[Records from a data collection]
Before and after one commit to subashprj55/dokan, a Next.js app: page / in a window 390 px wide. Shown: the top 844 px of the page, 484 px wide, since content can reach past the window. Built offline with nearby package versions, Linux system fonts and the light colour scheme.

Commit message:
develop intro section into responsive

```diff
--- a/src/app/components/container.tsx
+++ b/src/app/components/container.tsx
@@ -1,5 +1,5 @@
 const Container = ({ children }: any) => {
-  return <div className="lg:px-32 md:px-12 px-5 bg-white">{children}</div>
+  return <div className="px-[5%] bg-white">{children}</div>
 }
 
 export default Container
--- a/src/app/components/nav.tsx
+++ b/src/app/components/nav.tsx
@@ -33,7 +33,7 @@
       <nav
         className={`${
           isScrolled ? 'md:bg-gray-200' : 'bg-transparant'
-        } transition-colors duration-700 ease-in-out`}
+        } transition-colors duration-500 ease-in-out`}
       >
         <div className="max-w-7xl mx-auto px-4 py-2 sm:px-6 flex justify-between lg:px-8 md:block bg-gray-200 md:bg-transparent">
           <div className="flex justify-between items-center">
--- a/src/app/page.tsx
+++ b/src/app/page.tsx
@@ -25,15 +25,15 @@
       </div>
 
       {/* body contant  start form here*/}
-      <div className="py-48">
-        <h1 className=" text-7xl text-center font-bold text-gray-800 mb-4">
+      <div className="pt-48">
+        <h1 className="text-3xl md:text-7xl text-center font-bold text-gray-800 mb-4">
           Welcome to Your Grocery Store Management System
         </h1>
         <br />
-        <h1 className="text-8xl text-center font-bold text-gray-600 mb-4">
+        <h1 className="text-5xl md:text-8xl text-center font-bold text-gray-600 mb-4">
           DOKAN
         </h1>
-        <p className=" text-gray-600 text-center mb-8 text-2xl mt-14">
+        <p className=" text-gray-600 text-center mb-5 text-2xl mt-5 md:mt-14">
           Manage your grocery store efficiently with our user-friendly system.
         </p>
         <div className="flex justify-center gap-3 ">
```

| Task brief |
The records above must be written out again exactly.

| Finished task |
Before and after one commit to subashprj55/dokan, a Next.js app: page / in a window 390 px wide. Shown: the top 844 px of the page, 484 px wide, since content can reach past the window. Built offline with nearby package versions, Linux system fonts and the light colour scheme.

Commit message:
develop intro section into responsive

```diff
--- a/src/app/components/container.tsx
+++ b/src/app/components/container.tsx
@@ -1,5 +1,5 @@
 const Container = ({ children }: any) => {
-  return <div className="lg:px-32 md:px-12 px-5 bg-white">{children}</div>
+  return <div className="px-[5%] bg-white">{children}</div>
 }
 
 export default Container
--- a/src/app/components/nav.tsx
+++ b/src/app/components/nav.tsx
@@ -33,7 +33,7 @@
       <nav
         className={`${
           isScrolled ? 'md:bg-gray-200' : 'bg-transparant'
-        } transition-colors duration-700 ease-in-out`}
+        } transition-colors duration-500 ease-in-out`}
       >
         <div className="max-w-7xl mx-auto px-4 py-2 sm:px-6 flex justify-between lg:px-8 md:block bg-gray-200 md:bg-transparent">
           <div className="flex justify-between items-center">
--- a/src/app/page.tsx
+++ b/src/app/page.tsx
@@ -25,15 +25,15 @@
       </div>
 
       {/* body contant  start form here*/}
-      <div className="py-48">
-        <h1 className=" text-7xl text-center font-bold text-gray-800 mb-4">
+      <div className="pt-48">
+        <h1 className="text-3xl md:text-7xl text-center font-bold text-gray-800 mb-4">
           Welcome to Your Grocery Store Management System
         </h1>
         <br />
-        <h1 className="text-8xl text-center font-bold text-gray-600 mb-4">
+        <h1 className="text-5xl md:text-8xl text-center font-bold text-gray-600 mb-4">
           DOKAN
         </h1>
-        <p className=" text-gray-600 text-center mb-8 text-2xl mt-14">
+        <p className=" text-gray-600 text-center mb-5 text-2xl mt-5 md:mt-14">
           Manage your grocery store efficiently with our user-friendly system.
         </p>
         <div className="flex justify-center gap-3 ">
```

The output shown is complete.